As browsers were not supporting the functionality anymore and the plugin only had 10+ active installs, I decided to remove it. In the 13 years it was available in the Plugin Directory, it only got 1627 downloads. So it was always a niche plugin anyway.


As mentioned before, there is no real alternative, unless you want to set up those website searches manually in your browser. For some times you could find Firefox search add-ons, but it seems they have all been removed. Chrome seems not to offer any of them as well.

Search shortcuts

While I was checking for the current search options in Chrome, I’ve found some really useful search shortcuts. When you type @tabs you can directly search for a currently opened tab, with @bookmarks you can perform a search of your bookmarks and with @history you can find recently visited pages. Firefox also has search shortcuts, but using different symbols you have to memorize.

Future plugin plans

Of my 13 plugins, I’ve now closed two of them and two more will follow in September and October. This gives me more time to focus on the remaining plugins and check them for compatibility with the upcoming WordPress releases. But I also have some new plugins in the making. So stay tuned!

Set the upload limit on a multisite

Last week, a colleague was asking, how you set the upload limit for WordPress. He tried different things, but still the limit was not increased. Let’s take a look, at what you have to do, to raise the limit.

Checking the current upload limit

One of the easiest ways to check the current limit is to upload a new media item. When you navigate to the media library, you will see the current limit:

The Media Library upload showing a "Maximum upload file size: 63 MB"
The Media Library upload showing a “Maximum upload file size: 63 MB”

Here you can see, that we can upload files up to 63 MB. There is a second place in the WordPress dashboard, where you can check the limit, at Tools > Site Health > Info > Media Handling:

The "Media Handling" info of the Site Health Info showing a max. upload size of 64 MB.
The “Media Handling” info of the Site Health Info showing a max. upload size of 64 MB

On this screen, it displays 64 MB. But how do we increase the size, if we need to upload larger files?

Increase the limit on the server level

In order to upload larger files, the server needs to accept them.

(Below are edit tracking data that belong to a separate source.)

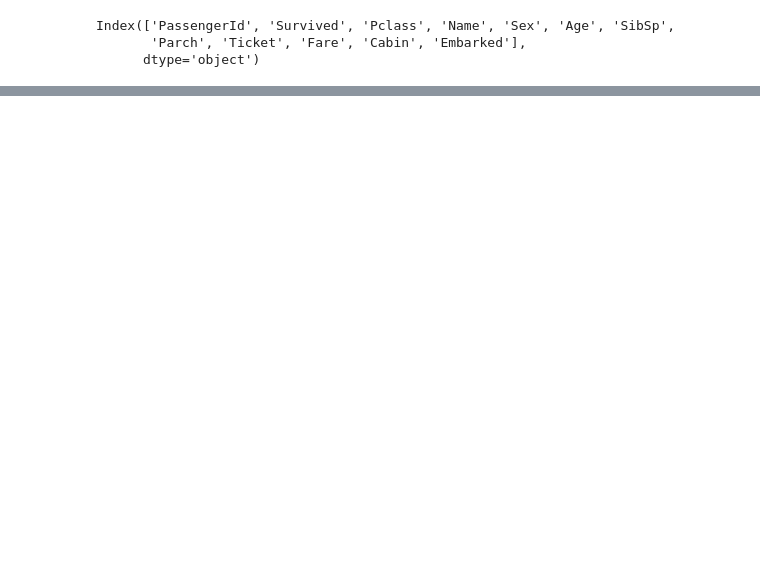
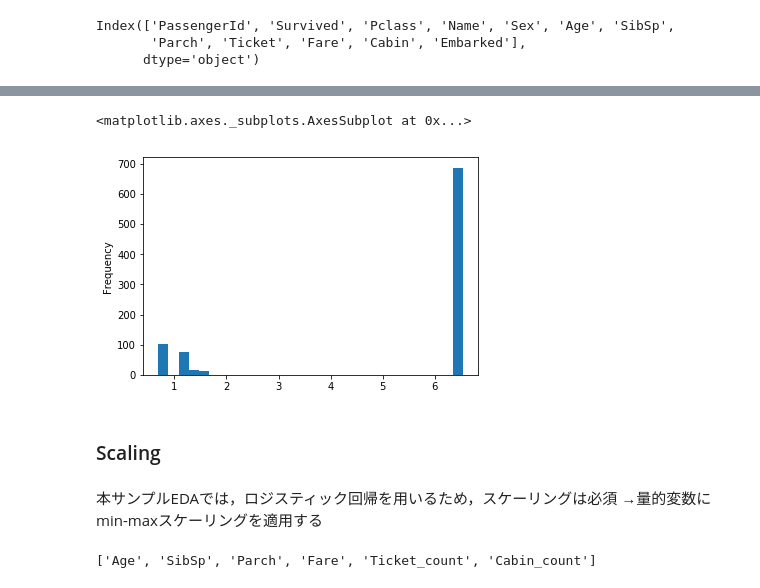
Before and after one commit to ababa831/sagemaker_mlops_demo, a Jupyter notebook: custom_algorithms/kaggle_titanic/logistic_regression/container/api/apps/experiments/titanic_sklearn_logistic_regression_sample_experiment.ipynb, the cells around one changed output, grey strips where cells are left out. Cells and saved outputs as stored; diff of their text form; code cells hidden in the pictures; blank space fills up the shorter version.

```diff
--- a/custom_algorithms/kaggle_titanic/logistic_regression/container/api/apps/experiments/titanic_sklearn_logistic_regression_sample_experiment.ipynb
+++ b/custom_algorithms/kaggle_titanic/logistic_regression/container/api/apps/experiments/titanic_sklearn_logistic_regression_sample_experiment.ipynb
@@ -170,0 +255,17 @@ cols_to_count = ['Ticket', 'Cabin']
+# %%
+df_train['Cabin_count'].plot.hist(bins=30)
+# %% [output]
+<matplotlib.axes._subplots.AxesSubplot at 0x...>
+[figure, added]
+# %% [markdown]
+### Scaling
+# %% [markdown]
+本サンプルEDAでは，ロジスティック回帰を用いるため，スケーリングは必須
+→量的変数にmin-maxスケーリングを適用する
+# %%
+counts = [f'{col}_count' for col in cols_to_count]
+
+cols_quantitative += counts
+cols_quantitative
+# %% [output]
+['Age', 'SibSp', 'Parch', 'Fare', 'Ticket_count', 'Cabin_count']
```
Also changed, not shown: parts of 36 cells of this notebook.
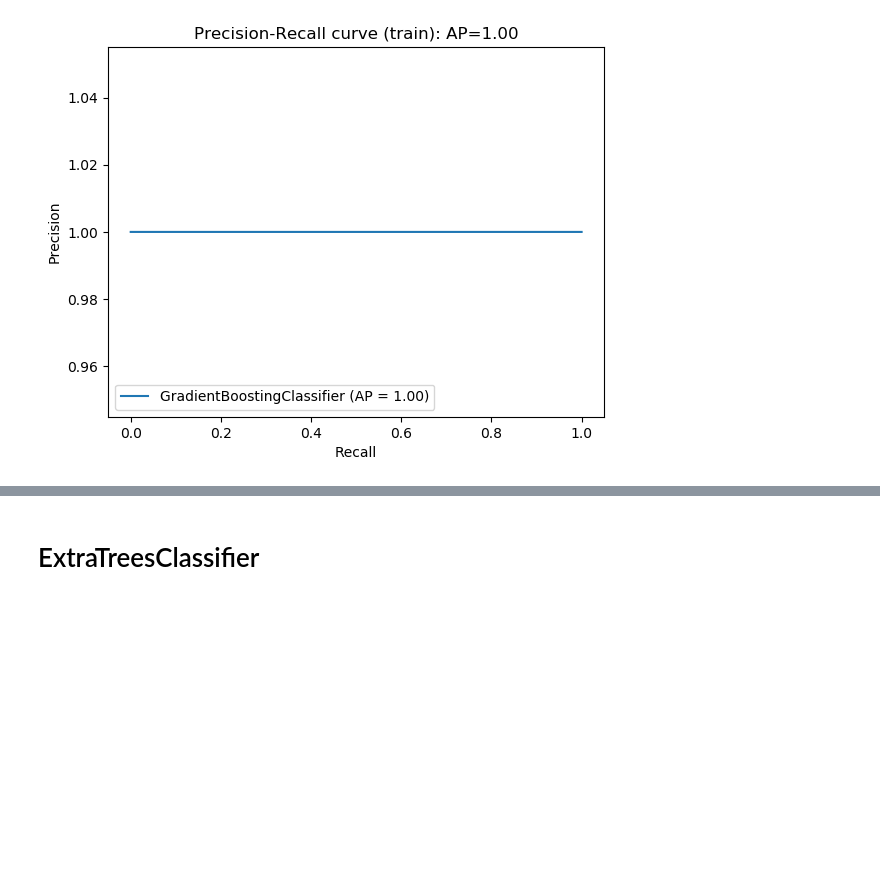
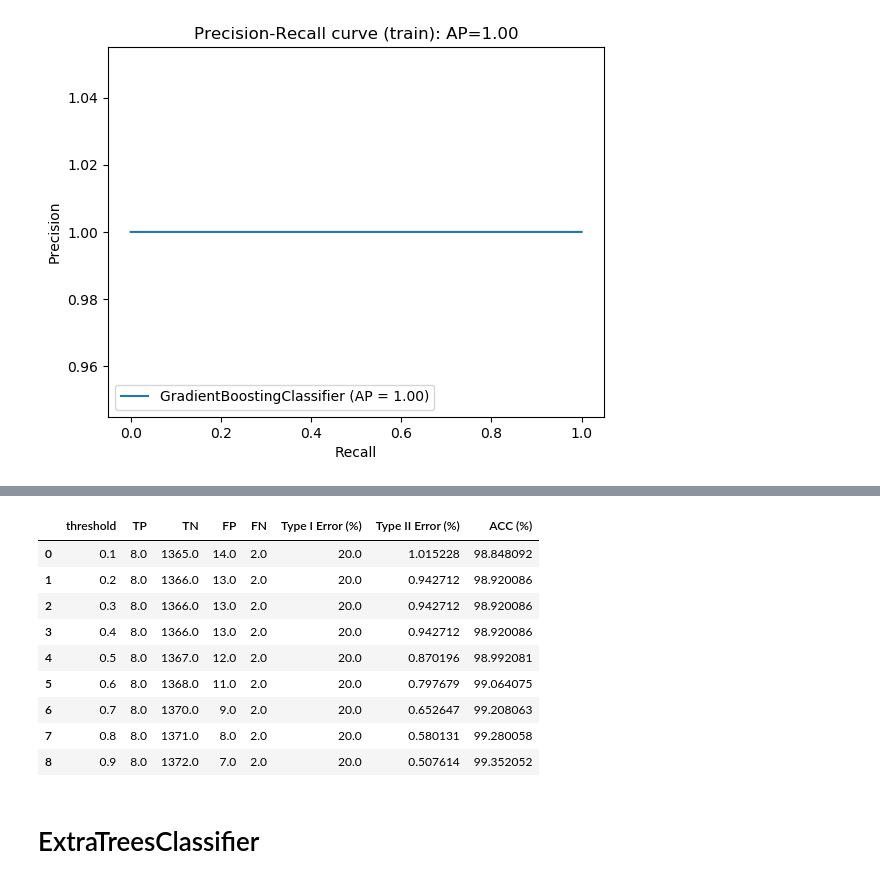
Before and after one commit to jimmylihe/company-bankrupcy-prediction-advanced, a Jupyter notebook: 1year.arff.ipynb, the cells around one changed output, grey strips where cells are left out. Drawn from its saved outputs; the diff is of its cells as text; code cells hidden in the pictures; blank space fills up the shorter version.

```diff
--- a/1year.arff.ipynb
+++ b/1year.arff.ipynb
@@ -901,3 +946,18 @@ Text(0.5, 1.0, 'Precision-Recall curve (train): AP=1.00')
+# %%
+# threshold table for test
+thres_table_gbc_test = threshold_table_from_prob(gbc,X_test[list(X_train_gbc)],y_test)
+thres_table_gbc_test
+# %% [output]
+|  | threshold | TP | TN | FP | FN | Type I Error (%) | Type II Error (%) | ACC (%) |
+| 0 | 0.1 | 8.0 | 1365.0 | 14.0 | 2.0 | 20.0 | 1.015228 | 98.848092 |
+| 1 | 0.2 | 8.0 | 1366.0 | 13.0 | 2.0 | 20.0 | 0.942712 | 98.920086 |
+| 2 | 0.3 | 8.0 | 1366.0 | 13.0 | 2.0 | 20.0 | 0.942712 | 98.920086 |
+| 3 | 0.4 | 8.0 | 1366.0 | 13.0 | 2.0 | 20.0 | 0.942712 | 98.920086 |
+| 4 | 0.5 | 8.0 | 1367.0 | 12.0 | 2.0 | 20.0 | 0.870196 | 98.992081 |
+| 5 | 0.6 | 8.0 | 1368.0 | 11.0 | 2.0 | 20.0 | 0.797679 | 99.064075 |
+| 6 | 0.7 | 8.0 | 1370.0 | 9.0 | 2.0 | 20.0 | 0.652647 | 99.208063 |
+| 7 | 0.8 | 8.0 | 1371.0 | 8.0 | 2.0 | 20.0 | 0.580131 | 99.280058 |
+| 8 | 0.9 | 8.0 | 1372.0 | 7.0 | 2.0 | 20.0 | 0.507614 | 99.352052 |
 # %% [markdown]
 # ExtraTreesClassifier
 # %%
```
Also changed, not shown: parts of 7 cells of this notebook.
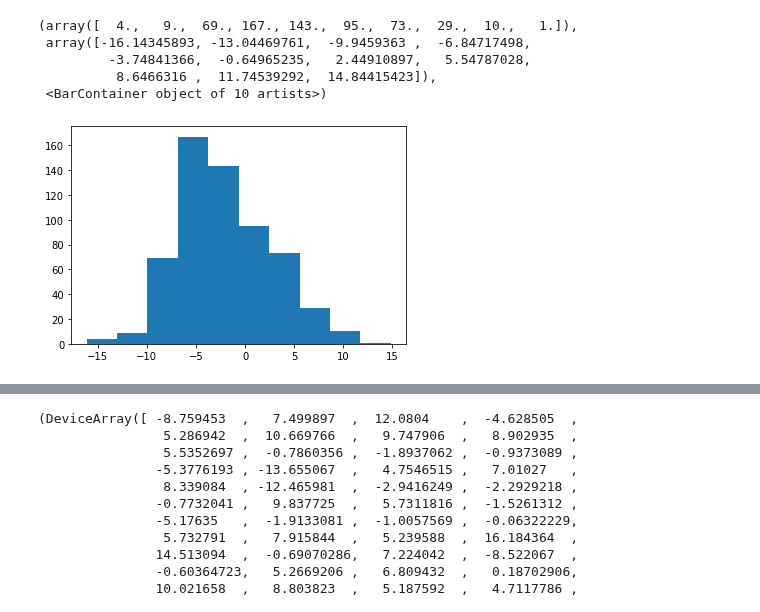
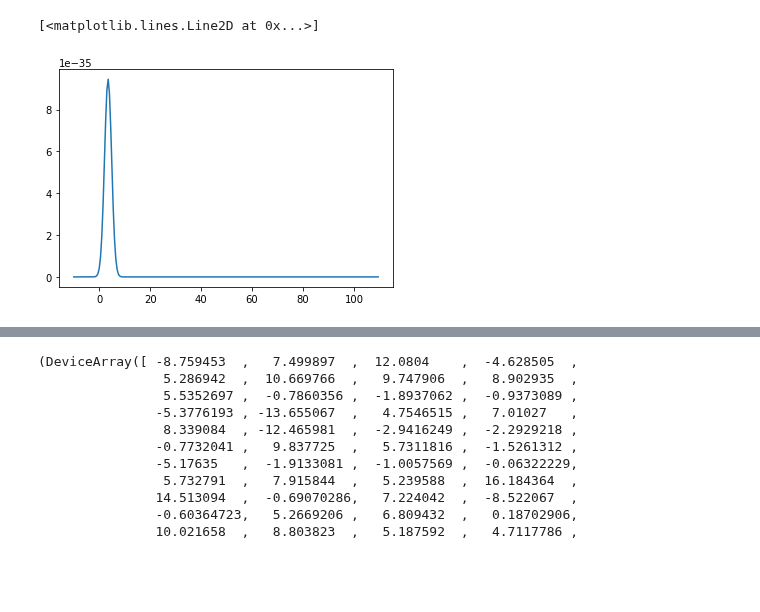
Before and after one commit to ajipalar/pynet, a Jupyter notebook: devel/ais.ipynb, the cells around one changed output, grey strips where cells are left out. Cells and saved outputs as stored; diff of their text form; code cells hidden in the pictures; blank space fills up the shorter version.

```diff
--- a/devel/ais.ipynb
+++ b/devel/ais.ipynb
@@ -26,2 +82,5 @@ samples, weights = ais.ais_example()
 # %%
-plt.hist(weights)
+
+f_n = jax.scipy.stats.norm.pdf
+p_f0 = partial(ais.f_0, mu=mu_notebook, sig=sig_notebook)
+p_fj = partial(ais.f_j, f_0=p_f0, f_n=f_n)
@@ -34,0 +92,11 @@ plt.hist(weights)
+# %%
+#x = np.arange(mu_notebook - 4*sig_notebook, sig_notebook * 4 + mu_notebook, 1/4 * sig_notebook)
+xmin = -10
+xmax=mu_notebook + 4*sig_notebook
+x = np.arange(xmin, xmax, 0.5)
+plt.plot(x, p_f0(x))
+plt.plot(x, f_n(x))
+for i in np.arange(0, 1, 0.1):
+    plt.plot(x, p_fj(x, i))
+
+plt.show()
@@ -35,9 +105,5 @@ plt.hist(weights)
 # %%
-plt.hist(samples)
+plt.plot(x, p_fj(x, 0.5))
 # %% [output]
-(array([  4.,   9.,  69., 167., 143.,  95.,  73.,  29.,  10.,   1.]),
- array([-16.14345893, -13.04469761,  -9.9459363 ,  -6.84717498,
-         -3.74841366,  -0.64965235,   2.44910897,   5.54787028,
-          8.6466316 ,  11.74539292,  14.84415423]),
- <BarContainer object of 10 artists>)
+[<matplotlib.lines.Line2D at 0x...>]
-[figure, old version]
+[figure, new version]
```
Also changed, not shown: parts of 20 cells of this notebook, 1 other file.
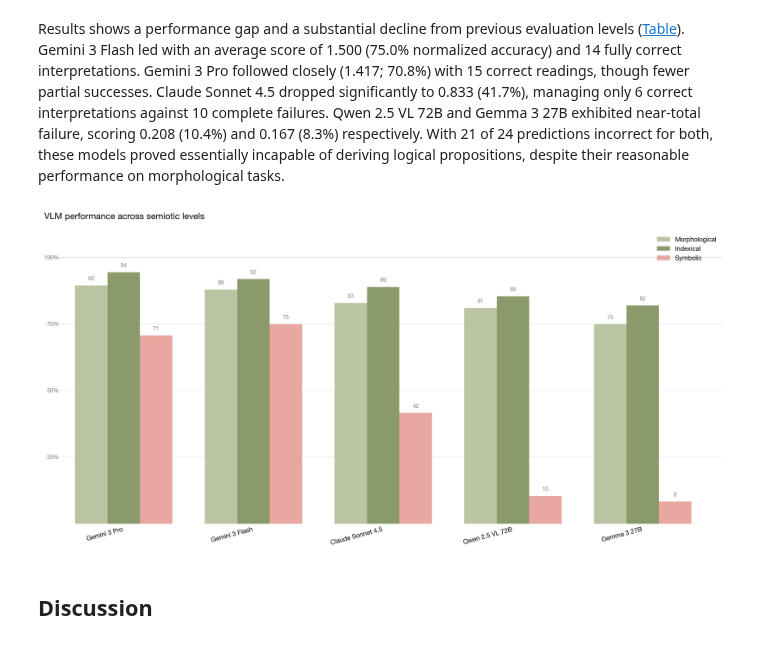
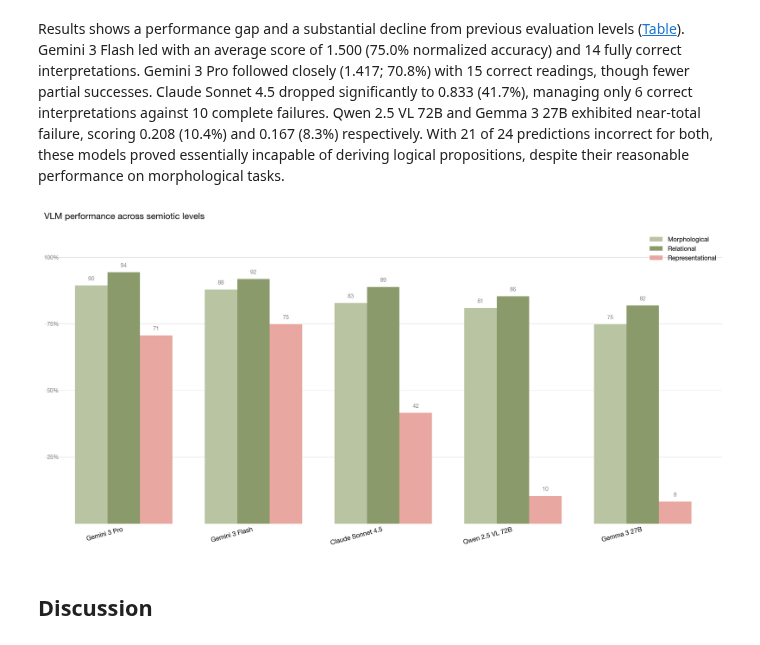
Before and after one commit to friendlynihilist/moving-pictures-of-thought-jdh, a Jupyter notebook: moving-pictures-of-thought.ipynb, the cells around one changed output. Drawn from its saved outputs; the diff is of its cells as text; code cells hidden in the pictures.

```diff
--- a/moving-pictures-of-thought.ipynb
+++ b/moving-pictures-of-thought.ipynb
@@ -671,7 +675,7 @@ ax.set_xticks(x)
 ax.set_xticklabels(df['Model'], rotation=45, ha='right', fontsize=8)
 ax.set_yticks([])
 ax.set_ylim(0, 105)
-ax.set_title('Indexical level: score distribution by model', loc='left', pad=15)
+ax.set_title('Relational level: score distribution by model', loc='left', pad=15)
 
 # Light reference lines
 for y in [25, 50, 75, 100]:
@@ -753,36 +757,36 @@ symbolic = [70.8, 75.0, 41.7, 10.4, 8.3]
 fig, ax = plt.subplots(figsize=(12, 6))
 
 x = np.arange(len(models))
 width = 0.25
 
 bars1 = ax.bar(x - width, morphological, width, label='Morphological', color=OLIVE_LIGHT)
-bars2 = ax.bar(x, indexical, width, label='Indexical', color=OLIVE)
-bars3 = ax.bar(x + width, symbolic, width, label='Symbolic', color=SALMON)
+bars2 = ax.bar(x, indexical, width, label='Relational', color=OLIVE)
+bars3 = ax.bar(x + width, symbolic, width, label='Representational', color=SALMON)
 
 # Values on top
 for bars in [bars1, bars2, bars3]:
     for bar in bars:
         height = bar.get_height()
         ax.text(bar.get_x() + bar.get_width()/2, height + 1.5, f'{height:.0f}',
                ha='center', va='bottom', fontsize=7, color=GRAY)
 
 ax.set_xticks(x)
 ax.set_xticklabels(models, rotation=15, ha='right', fontsize=8)
 ax.set_yticks([])
 ax.set_ylim(0, 110)
 ax.set_title('VLM performance across semiotic levels', loc='left', pad=15)
 
 # Light reference lines
 for y in [25, 50, 75, 100]:
     ax.axhline(y=y, color=GRAY_LIGHT, linewidth=0.5, zorder=0)
     ax.text(-0.5, y, f'{y}%', ha='right', va='center', fontsize=7, color=GRAY)
 
 ax.legend(loc='upper right', fontsize=8)
 
 plt.tight_layout()
 plt.show()
 # %% [output]
-[figure, old version]
+[figure, new version]
 # %% [markdown]
 ## Discussion
 # %% [markdown]
```
Also changed, not shown: parts of 44 cells of this notebook.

This is what the “Max size of post data allowed” is telling you. To set those values, you usually have to change the php.ini file:

post_max_size = 128M
upload_max_filesize = 128M

I wrote a blog post about how you can make those changes, without losing them on an update. Depending on the PHP interpreter you use, you might have to restart it. Once we have changed this value, let’s check it in our installation:

The "Media Handling" info of the Site Health Info showing a max. upload size of 128 MB.
The “Media Handling” info of the Site Health Info showing a max. upload size of 128 MB.

So now we should be able to upload files up to 128 MB, right? Let’s find out in the media library:

The Media Library upload showing a "Maximum upload file size: 63 MB"
The Media Library upload showing a “Maximum upload file size: 63 MB”

No, we can’t! It’s still showing only 63 MB. But why? The issue here is, that we are on a multisite, and there is another option we have to change.

Setting the upload limit for a multisite

Navigate to the “Network Settings” and then almost all the ways down to the “Upload Settings”. Here you will still find the lower value:

The "Upload Settings" in the "Network Settings" still showing 64000 KB.
The “Upload Settings” in the “Network Settings” still showing 64000 KB

Let’s set 128000 KB here, save the settings and go back to the media library file uploader:

The Media Library upload showing a "Maximum upload file size: 125 MB"
The Media Library upload showing a “Maximum upload file size: 125 MB”

Now we see our increased file size. If we want to have 128 MB, we need to multiply the value we put into the setting with 1.024, but this should be good enough.


While you might have increased the upload limit on many servers and WordPress installs, and never had an issue. On a multisite, there is one additional setting you have to be aware of.

How about you? Are you using multisite installations? Why, or why not? Have you also found some strange differences, you sometimes forget about?